__EXERCISE DETAILS__. Apart from the pictures, every record here must be copied word for word.

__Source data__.

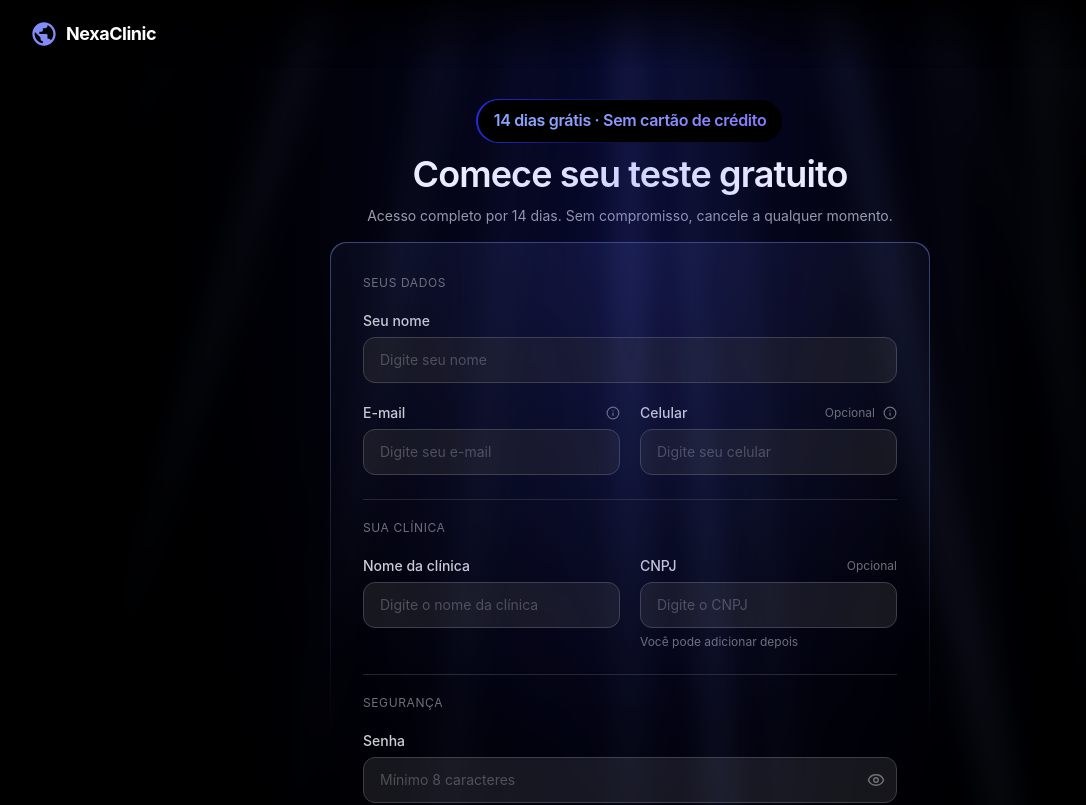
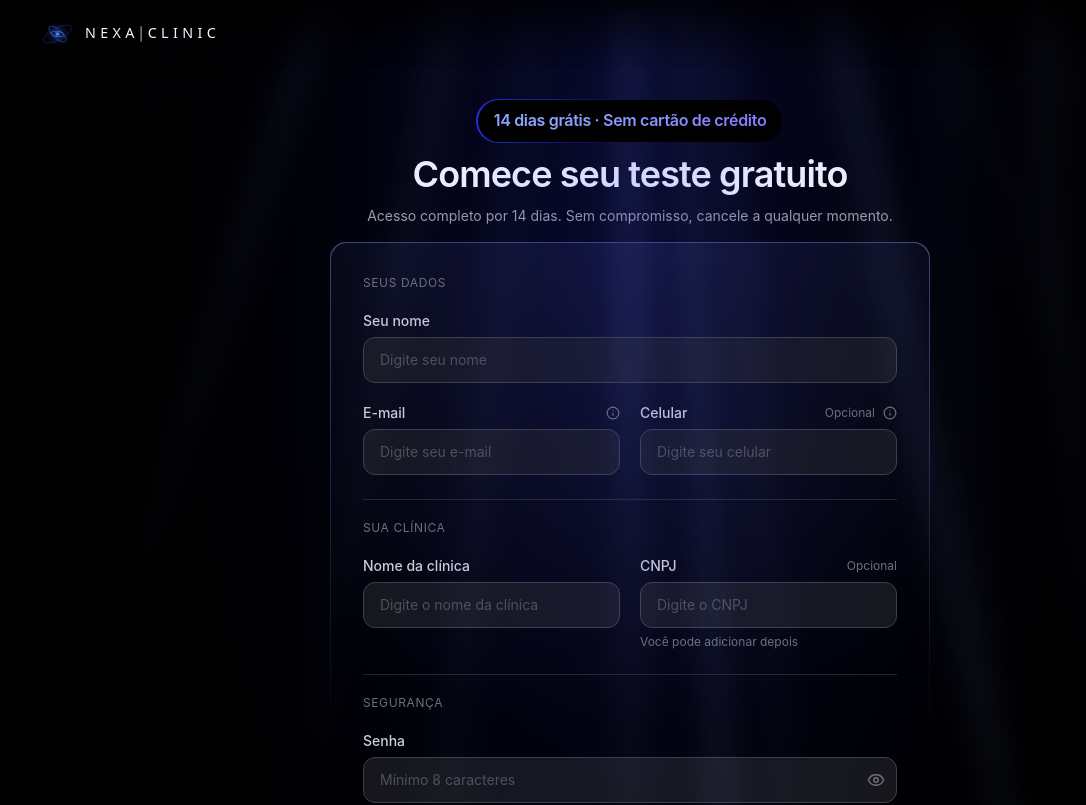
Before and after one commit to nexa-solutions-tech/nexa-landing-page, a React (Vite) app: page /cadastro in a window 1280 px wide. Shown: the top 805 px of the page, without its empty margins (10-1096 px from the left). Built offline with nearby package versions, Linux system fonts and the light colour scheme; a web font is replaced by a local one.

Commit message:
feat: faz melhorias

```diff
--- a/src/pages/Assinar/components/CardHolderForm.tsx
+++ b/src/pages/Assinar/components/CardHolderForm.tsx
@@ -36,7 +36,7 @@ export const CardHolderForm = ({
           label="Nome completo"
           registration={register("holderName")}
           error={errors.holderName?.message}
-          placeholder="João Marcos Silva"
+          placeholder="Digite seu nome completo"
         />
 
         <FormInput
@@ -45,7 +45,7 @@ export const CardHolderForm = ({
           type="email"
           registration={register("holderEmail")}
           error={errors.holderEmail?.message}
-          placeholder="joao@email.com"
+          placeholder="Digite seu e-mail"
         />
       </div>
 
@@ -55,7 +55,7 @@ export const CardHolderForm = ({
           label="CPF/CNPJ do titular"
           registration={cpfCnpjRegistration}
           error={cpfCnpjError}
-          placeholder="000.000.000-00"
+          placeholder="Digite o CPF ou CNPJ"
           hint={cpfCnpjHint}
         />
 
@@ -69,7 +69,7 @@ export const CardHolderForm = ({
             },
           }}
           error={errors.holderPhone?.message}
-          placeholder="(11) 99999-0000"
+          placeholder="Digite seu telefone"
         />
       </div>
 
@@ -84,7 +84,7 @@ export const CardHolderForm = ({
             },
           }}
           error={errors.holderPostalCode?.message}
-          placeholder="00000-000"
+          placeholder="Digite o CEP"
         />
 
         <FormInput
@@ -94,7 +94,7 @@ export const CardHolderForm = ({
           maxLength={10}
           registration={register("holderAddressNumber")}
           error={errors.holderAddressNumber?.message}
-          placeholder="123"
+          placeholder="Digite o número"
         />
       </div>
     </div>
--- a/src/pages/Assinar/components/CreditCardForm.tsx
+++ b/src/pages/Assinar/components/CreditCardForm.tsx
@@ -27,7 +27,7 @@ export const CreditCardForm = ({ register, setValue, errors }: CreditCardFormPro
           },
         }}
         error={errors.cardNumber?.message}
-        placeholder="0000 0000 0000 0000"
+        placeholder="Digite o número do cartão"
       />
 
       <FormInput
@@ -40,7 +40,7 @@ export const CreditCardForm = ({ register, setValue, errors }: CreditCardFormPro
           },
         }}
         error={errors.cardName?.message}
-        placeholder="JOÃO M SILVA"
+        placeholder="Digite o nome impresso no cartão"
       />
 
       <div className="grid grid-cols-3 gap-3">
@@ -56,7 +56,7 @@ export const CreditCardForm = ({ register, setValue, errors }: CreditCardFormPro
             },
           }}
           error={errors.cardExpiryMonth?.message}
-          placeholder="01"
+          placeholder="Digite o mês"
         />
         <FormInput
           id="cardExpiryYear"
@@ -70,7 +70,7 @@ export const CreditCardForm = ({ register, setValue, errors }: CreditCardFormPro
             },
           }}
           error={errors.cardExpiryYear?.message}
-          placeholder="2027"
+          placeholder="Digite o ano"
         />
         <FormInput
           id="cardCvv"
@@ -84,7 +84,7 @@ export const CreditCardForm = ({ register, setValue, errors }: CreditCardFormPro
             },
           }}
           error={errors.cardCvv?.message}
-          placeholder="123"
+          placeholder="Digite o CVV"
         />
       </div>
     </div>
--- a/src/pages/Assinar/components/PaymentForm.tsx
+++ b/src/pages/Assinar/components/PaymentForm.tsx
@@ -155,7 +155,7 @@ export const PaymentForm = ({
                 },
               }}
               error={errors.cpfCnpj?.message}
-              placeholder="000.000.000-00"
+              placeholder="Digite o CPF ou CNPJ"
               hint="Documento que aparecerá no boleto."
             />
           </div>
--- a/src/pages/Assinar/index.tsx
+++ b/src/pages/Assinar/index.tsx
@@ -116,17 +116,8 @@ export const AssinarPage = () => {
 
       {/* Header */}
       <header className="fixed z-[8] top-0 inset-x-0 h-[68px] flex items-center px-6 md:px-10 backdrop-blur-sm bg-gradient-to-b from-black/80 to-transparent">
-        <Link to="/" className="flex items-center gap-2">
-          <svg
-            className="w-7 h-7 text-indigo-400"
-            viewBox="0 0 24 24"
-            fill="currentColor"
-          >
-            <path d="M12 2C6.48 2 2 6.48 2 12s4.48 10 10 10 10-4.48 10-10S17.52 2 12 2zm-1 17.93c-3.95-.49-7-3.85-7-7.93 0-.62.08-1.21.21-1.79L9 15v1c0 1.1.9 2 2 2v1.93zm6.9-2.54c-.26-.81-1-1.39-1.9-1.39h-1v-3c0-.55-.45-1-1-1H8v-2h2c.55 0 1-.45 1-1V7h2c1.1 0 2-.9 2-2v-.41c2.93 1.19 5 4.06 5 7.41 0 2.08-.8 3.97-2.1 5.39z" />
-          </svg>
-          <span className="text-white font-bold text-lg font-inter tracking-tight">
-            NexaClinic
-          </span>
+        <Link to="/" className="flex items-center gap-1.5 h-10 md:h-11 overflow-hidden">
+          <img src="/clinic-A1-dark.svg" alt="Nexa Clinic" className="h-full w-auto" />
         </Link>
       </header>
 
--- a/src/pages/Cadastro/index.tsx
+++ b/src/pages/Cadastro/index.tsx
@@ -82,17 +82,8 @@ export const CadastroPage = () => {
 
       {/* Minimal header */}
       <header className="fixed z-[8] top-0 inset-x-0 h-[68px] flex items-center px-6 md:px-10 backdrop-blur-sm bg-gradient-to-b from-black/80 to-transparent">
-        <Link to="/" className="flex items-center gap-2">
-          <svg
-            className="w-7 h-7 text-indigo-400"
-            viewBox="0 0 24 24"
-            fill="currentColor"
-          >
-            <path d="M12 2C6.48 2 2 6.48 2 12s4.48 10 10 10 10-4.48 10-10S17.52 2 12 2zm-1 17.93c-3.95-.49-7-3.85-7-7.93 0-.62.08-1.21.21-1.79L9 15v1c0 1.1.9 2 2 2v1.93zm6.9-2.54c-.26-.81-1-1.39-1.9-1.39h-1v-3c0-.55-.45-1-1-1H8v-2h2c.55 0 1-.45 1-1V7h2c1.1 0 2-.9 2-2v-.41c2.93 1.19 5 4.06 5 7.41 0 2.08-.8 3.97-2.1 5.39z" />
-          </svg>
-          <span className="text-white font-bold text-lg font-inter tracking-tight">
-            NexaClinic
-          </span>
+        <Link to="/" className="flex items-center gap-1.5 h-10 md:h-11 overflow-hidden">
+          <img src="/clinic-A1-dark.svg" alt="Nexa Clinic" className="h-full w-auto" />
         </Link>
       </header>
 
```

__SOLVED EXERCISE__.
Before and after one commit to nexa-solutions-tech/nexa-landing-page, a React (Vite) app: page /cadastro in a window 1280 px wide. Shown: the top 805 px of the page, without its empty margins (10-1096 px from the left). Built offline with nearby package versions, Linux system fonts and the light colour scheme; a web font is replaced by a local one.

Commit message:
feat: faz melhorias

```diff
--- a/src/pages/Assinar/components/CardHolderForm.tsx
+++ b/src/pages/Assinar/components/CardHolderForm.tsx
@@ -36,7 +36,7 @@ export const CardHolderForm = ({
           label="Nome completo"
           registration={register("holderName")}
           error={errors.holderName?.message}
-          placeholder="João Marcos Silva"
+          placeholder="Digite seu nome completo"
         />
 
         <FormInput
@@ -45,7 +45,7 @@ export const CardHolderForm = ({
           type="email"
           registration={register("holderEmail")}
           error={errors.holderEmail?.message}
-          placeholder="joao@email.com"
+          placeholder="Digite seu e-mail"
         />
       </div>
 
@@ -55,7 +55,7 @@ export const CardHolderForm = ({
           label="CPF/CNPJ do titular"
           registration={cpfCnpjRegistration}
           error={cpfCnpjError}
-          placeholder="000.000.000-00"
+          placeholder="Digite o CPF ou CNPJ"
           hint={cpfCnpjHint}
         />
 
@@ -69,7 +69,7 @@ export const CardHolderForm = ({
             },
           }}
           error={errors.holderPhone?.message}
-          placeholder="(11) 99999-0000"
+          placeholder="Digite seu telefone"
         />
       </div>
 
@@ -84,7 +84,7 @@ export const CardHolderForm = ({
             },
           }}
           error={errors.holderPostalCode?.message}
-          placeholder="00000-000"
+          placeholder="Digite o CEP"
         />
 
         <FormInput
@@ -94,7 +94,7 @@ export const CardHolderForm = ({
           maxLength={10}
           registration={register("holderAddressNumber")}
           error={errors.holderAddressNumber?.message}
-          placeholder="123"
+          placeholder="Digite o número"
         />
       </div>
     </div>
--- a/src/pages/Assinar/components/CreditCardForm.tsx
+++ b/src/pages/Assinar/components/CreditCardForm.tsx
@@ -27,7 +27,7 @@ export const CreditCardForm = ({ register, setValue, errors }: CreditCardFormPro
           },
         }}
         error={errors.cardNumber?.message}
-        placeholder="0000 0000 0000 0000"
+        placeholder="Digite o número do cartão"
       />
 
       <FormInput
@@ -40,7 +40,7 @@ export const CreditCardForm = ({ register, setValue, errors }: CreditCardFormPro
           },
         }}
         error={errors.cardName?.message}
-        placeholder="JOÃO M SILVA"
+        placeholder="Digite o nome impresso no cartão"
       />
 
       <div className="grid grid-cols-3 gap-3">
@@ -56,7 +56,7 @@ export const CreditCardForm = ({ register, setValue, errors }: CreditCardFormPro
             },
           }}
           error={errors.cardExpiryMonth?.message}
-          placeholder="01"
+          placeholder="Digite o mês"
         />
         <FormInput
           id="cardExpiryYear"
@@ -70,7 +70,7 @@ export const CreditCardForm = ({ register, setValue, errors }: CreditCardFormPro
             },
           }}
           error={errors.cardExpiryYear?.message}
-          placeholder="2027"
+          placeholder="Digite o ano"
         />
         <FormInput
           id="cardCvv"
@@ -84,7 +84,7 @@ export const CreditCardForm = ({ register, setValue, errors }: CreditCardFormPro
             },
           }}
           error={errors.cardCvv?.message}
-          placeholder="123"
+          placeholder="Digite o CVV"
         />
       </div>
     </div>
--- a/src/pages/Assinar/components/PaymentForm.tsx
+++ b/src/pages/Assinar/components/PaymentForm.tsx
@@ -155,7 +155,7 @@ export const PaymentForm = ({
                 },
               }}
               error={errors.cpfCnpj?.message}
-              placeholder="000.000.000-00"
+              placeholder="Digite o CPF ou CNPJ"
               hint="Documento que aparecerá no boleto."
             />
           </div>
--- a/src/pages/Assinar/index.tsx
+++ b/src/pages/Assinar/index.tsx
@@ -116,17 +116,8 @@ export const AssinarPage = () => {
 
       {/* Header */}
       <header className="fixed z-[8] top-0 inset-x-0 h-[68px] flex items-center px-6 md:px-10 backdrop-blur-sm bg-gradient-to-b from-black/80 to-transparent">
-        <Link to="/" className="flex items-center gap-2">
-          <svg
-            className="w-7 h-7 text-indigo-400"
-            viewBox="0 0 24 24"
-            fill="currentColor"
-          >
-            <path d="M12 2C6.48 2 2 6.48 2 12s4.48 10 10 10 10-4.48 10-10S17.52 2 12 2zm-1 17.93c-3.95-.49-7-3.85-7-7.93 0-.62.08-1.21.21-1.79L9 15v1c0 1.1.9 2 2 2v1.93zm6.9-2.54c-.26-.81-1-1.39-1.9-1.39h-1v-3c0-.55-.45-1-1-1H8v-2h2c.55 0 1-.45 1-1V7h2c1.1 0 2-.9 2-2v-.41c2.93 1.19 5 4.06 5 7.41 0 2.08-.8 3.97-2.1 5.39z" />
-          </svg>
-          <span className="text-white font-bold text-lg font-inter tracking-tight">
-            NexaClinic
-          </span>
+        <Link to="/" className="flex items-center gap-1.5 h-10 md:h-11 overflow-hidden">
+          <img src="/clinic-A1-dark.svg" alt="Nexa Clinic" className="h-full w-auto" />
         </Link>
       </header>
 
--- a/src/pages/Cadastro/index.tsx
+++ b/src/pages/Cadastro/index.tsx
@@ -82,17 +82,8 @@ export const CadastroPage = () => {
 
       {/* Minimal header */}
       <header className="fixed z-[8] top-0 inset-x-0 h-[68px] flex items-center px-6 md:px-10 backdrop-blur-sm bg-gradient-to-b from-black/80 to-transparent">
-        <Link to="/" className="flex items-center gap-2">
-          <svg
-            className="w-7 h-7 text-indigo-400"
-            viewBox="0 0 24 24"
-            fill="currentColor"
-          >
-            <path d="M12 2C6.48 2 2 6.48 2 12s4.48 10 10 10 10-4.48 10-10S17.52 2 12 2zm-1 17.93c-3.95-.49-7-3.85-7-7.93 0-.62.08-1.21.21-1.79L9 15v1c0 1.1.9 2 2 2v1.93zm6.9-2.54c-.26-.81-1-1.39-1.9-1.39h-1v-3c0-.55-.45-1-1-1H8v-2h2c.55 0 1-.45 1-1V7h2c1.1 0 2-.9 2-2v-.41c2.93 1.19 5 4.06 5 7.41 0 2.08-.8 3.97-2.1 5.39z" />
-          </svg>
-          <span className="text-white font-bold text-lg font-inter tracking-tight">
-            NexaClinic
-          </span>
+        <Link to="/" className="flex items-center gap-1.5 h-10 md:h-11 overflow-hidden">
+          <img src="/clinic-A1-dark.svg" alt="Nexa Clinic" className="h-full w-auto" />
         </Link>
       </header>
 
```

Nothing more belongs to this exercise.